At home you might be a regular guy, but mess with that internal body clock and you can quickly become chronically constipated. Your innards just have no idea what's going on, which means you're likely to be waking up in the middle of the night to visit the loo, which further interrupts your sleep patterns. 

Drinking a lot water during the day, and going for a walk to get your body moving, are both excellent natural ways to encourage nature. If that fails, herbal Senna pills can be purchased at most pharmacists. They take a while to work, so one tablet is best taken just before bed.

5. Take a sleeping pill

Travellers suffering from crippling insomnia find that a sleeping pill can guarantee them the four-or-so hours of sleep they need to at least get through the following day. They also come into play if you cross the globe, say, to Australia, and your body clock is completely upside down. Though it can be useful to help your internal body clock correct, don't take sleeping pills more than two nights in a row.

6. Don't fly east

OK, so this is not always going to be practical, but it pays to understand how jet-lag is caused, and what makes it worse. Blame Earth's rotation and the relative slow speed of aircraft, which means that any trip east means going to sleep earlier than you would have done where you left. 

The exact time of your flight, whether it's a night-flight, and whether or not you sleep on the plane, is obviously a factor.
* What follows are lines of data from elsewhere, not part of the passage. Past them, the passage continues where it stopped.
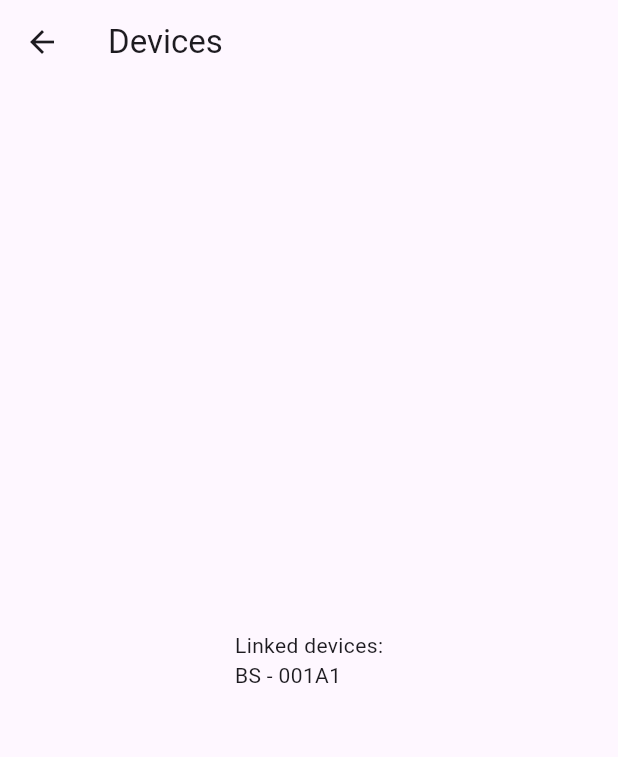
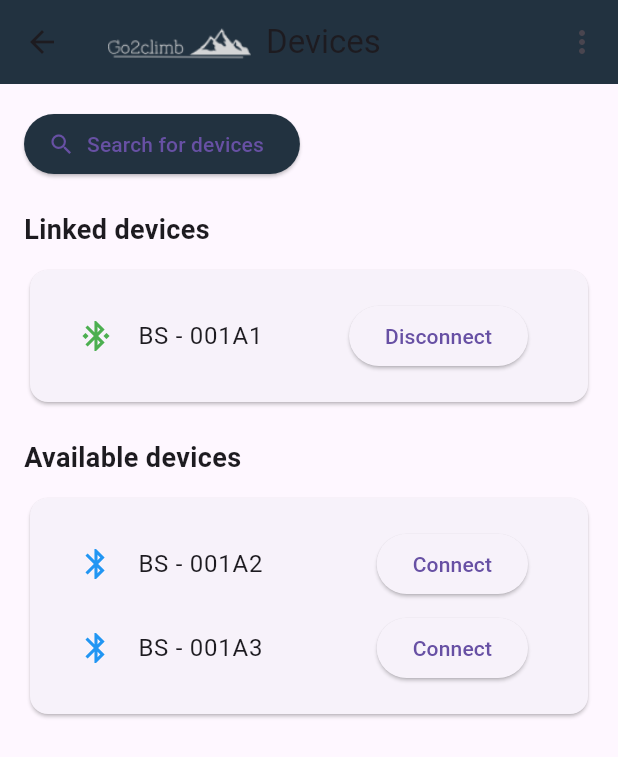
Before and after one commit to Xtreme-Arqui/mobile, a Flutter app: the DevicesScreen screen opened by its route, on a phone screen of 412 x 824 dp. Shown: the top 757 px of the screen. Run offline on Flutter 3.47's test engine with Material 3 defaults, Android fonts, the phone set to English and light mode, and no system bars; our stand-ins replace percent_indicator.

Commit message:
add: device screen

```diff
--- a/go2climb_app/lib/main.dart
+++ b/go2climb_app/lib/main.dart
@@ -1,5 +1,6 @@
 import 'package:flutter/material.dart';
 import 'package:percent_indicator/percent_indicator.dart';
+import 'package:provider/provider.dart';
 import 'dart:async';
 import 'dart:math';
 void main() {
@@ -518,15 +519,127 @@ class AccountScreen extends StatelessWidget {
   }
 }
 
-class DevicesScreen extends StatelessWidget {
+class DevicesScreen extends StatefulWidget {
+  @override
+  _DevicesScreenState createState() => _DevicesScreenState();
+}
+
+class _DevicesScreenState extends State<DevicesScreen> {
+  List<String> linkedDevices = ['BS - 001A1'];
+  List<String> availableDevices = ['BS - 001A2', 'BS - 001A3'];
+  bool isSearching = false;
+
+  void startSearching() {
+    setState(() {
+      isSearching = true;
+    });
+
+    // Simulación de búsqueda de dispositivos
+    Future.delayed(Duration(seconds: 3), () {
+      setState(() {
+        isSearching = false;
+        availableDevices.add('BS - 001A4'); // Añadir un dispositivo simulado tras la búsqueda
+      });
+    });
+  }
+
   @override
   Widget build(BuildContext context) {
     return Scaffold(
       appBar: AppBar(
-        title: Text('Devices'),
+        backgroundColor: Color(0xFF223240),
+        title: Row(
+          children: [
+            Image.asset(
+              'lib/assets/logo.png',
+              height: 30,
+            ),
+            SizedBox(width: 10),
+            Text('Devices'),
+          ],
+        ),
+        actions: [
+          IconButton(
+            icon: Icon(Icons.more_vert),
+            onPressed: () {
+              // More options action
+            },
+          ),
+        ],
       ),
-      body: Center(
-        child: Text('Linked devices:\nBS - 001A1'),
+      body: Padding(
+        padding: EdgeInsets.all(16.0),
+        child: Column(
+          crossAxisAlignment: CrossAxisAlignment.start,
+          children: [
+            ElevatedButton.icon(
+              onPressed: () {
+                startSearching();
+              },
+              icon: Icon(Icons.search),
+              label: Text(isSearching ? 'Searching...' : 'Search for devices'),
+              style: ElevatedButton.styleFrom(
+                backgroundColor: Color(0xFF223240),
+              ),
+            ),
+            SizedBox(height: 20),
+            Text(
+              'Linked devices',
+              style: TextStyle(fontSize: 18, fontWeight: FontWeight.bold),
+            ),
+            SizedBox(height: 10),
+            Card(
+              child: Padding(
+                padding: EdgeInsets.all(16.0),
+                child: Column(
+                  crossAxisAlignment: CrossAxisAlignment.start,
+                  children: linkedDevices.map((device) {
+                    return ListTile(
+                      leading: Icon(Icons.bluetooth_connected, color: Colors.green),
+                      title: Text(device),
+                      trailing: ElevatedButton(
+                        onPressed: () {
+                          // Lógica de desconexión
+                        },
+                        child: Text('Disconnect'),
+                      ),
+                    );
+                  }).toList(),
+                ),
+              ),
+            ),
+            SizedBox(height: 20),
+            Text(
+              'Available devices',
+              style: TextStyle(fontSize: 18, fontWeight: FontWeight.bold),
+            ),
+            SizedBox(height: 10),
+            Card(
+              child: Padding(
+                padding: EdgeInsets.all(16.0),
+                child: Column(
+                  crossAxisAlignment: CrossAxisAlignment.start,
+                  children: availableDevices.map((device) {
+                    return ListTile(
+                      leading: Icon(Icons.bluetooth, color: Colors.blue),
+                      title: Text(device),
+                      trailing: ElevatedButton(
+                        onPressed: () {
+                          // Lógica de conexión
+                          setState(() {
+                            linkedDevices.add(device);
+                            availableDevices.remove(device);
+                          });
+                        },
+                        child: Text('Connect'),
+                      ),
+                    );
+                  }).toList(),
+                ),
+              ),
+            ),
+          ],
+        ),
       ),
     );
   }
--- a/go2climb_app/pubspec.yaml
+++ b/go2climb_app/pubspec.yaml
@@ -30,6 +30,7 @@ environment:
 dependencies:
   flutter:
     sdk: flutter
+  provider: ^6.0.0
 
 
   # The following adds the Cupertino Icons font to your application.
```
Also changed, not shown: go2climb_app/pubspec.lock.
However, the underlying reason why flying east causes more jet-lag is that the human body is just not good at advancing its own circadian rhythms.

While most of these tips have been about trying to get to sleep, our advice if you're flying east is to not sleep, especially if you land in the afternoon or evening. This should ensure you then fall asleep (and stay asleep) as soon as you get in your hotel room at night.

7. Go west

Delaying your body clock is nowhere near as tricky. Fly to LA from London and you only have to endure a longer day, which the human body doesn't struggle as much. 

Still, it can take about eight days to completely recover from jet-lag while traveling west; going east, it's more like two weeks. It's easy to remember; 'west is best, east is a beast'.

8. Head south

There is an alternative; only fly to countries in the same time-zone as your own, which means heading south. For the UK, that means restricting your travels to places like Portugal, Morocco, Iceland and any country in West Africa, including The Gambia, Ghana and Senegal.

9. Fly on Boeing's latest Dreamliner

Boeing designed its original Dreamliner 787-8 to feature less turbulence and noise. Its latest model, the 787-10 has quieter air conditioning, 60% less noise, and a new air purification system that helps reduce jet lag, headaches and fatigue. 

Singapore Airlines already fly it between Singapore and Osaka, Japan and Perth, Australia, but with over 170 already ordered, the 787-10 will soon become common. You can find out exactly what kind of plane is used on a specific route by using TripAdvisor's SeatGuru.

10. Don't obsess about jet-lag

The first rule of jet-lag is to not talk about jet-lag. While planning carefully to limit jet-lag is sensible, don't obsess about it. If you're constantly thinking about the horrors that await you when you land, you almost certainly won't sleep on a plane. Relax and think about something else.

11. Buy a GMT watch

If you travel frequently, it might be worth investing in a GMT watch. These watches feature a second hand, which is capable of displaying another timezone, allowing you to slowly adjust your routine before you've even taken off.

The most famous of these watches is the Rolex GMT-Master, but there are several more affordable options, such as the Tudor Black Bay GMT, or the Tissot Couturier GMT Chronograph.

Here are a list of things that will help you sleep better on a flight:

Jamie Carter

Jamie is a freelance journalist, copywriter and author with 20 years' experience. He's written journalism for over 50 publications and websites and, when he's not writing, spending most of his time travelling – putting the latest travel tech through its paces.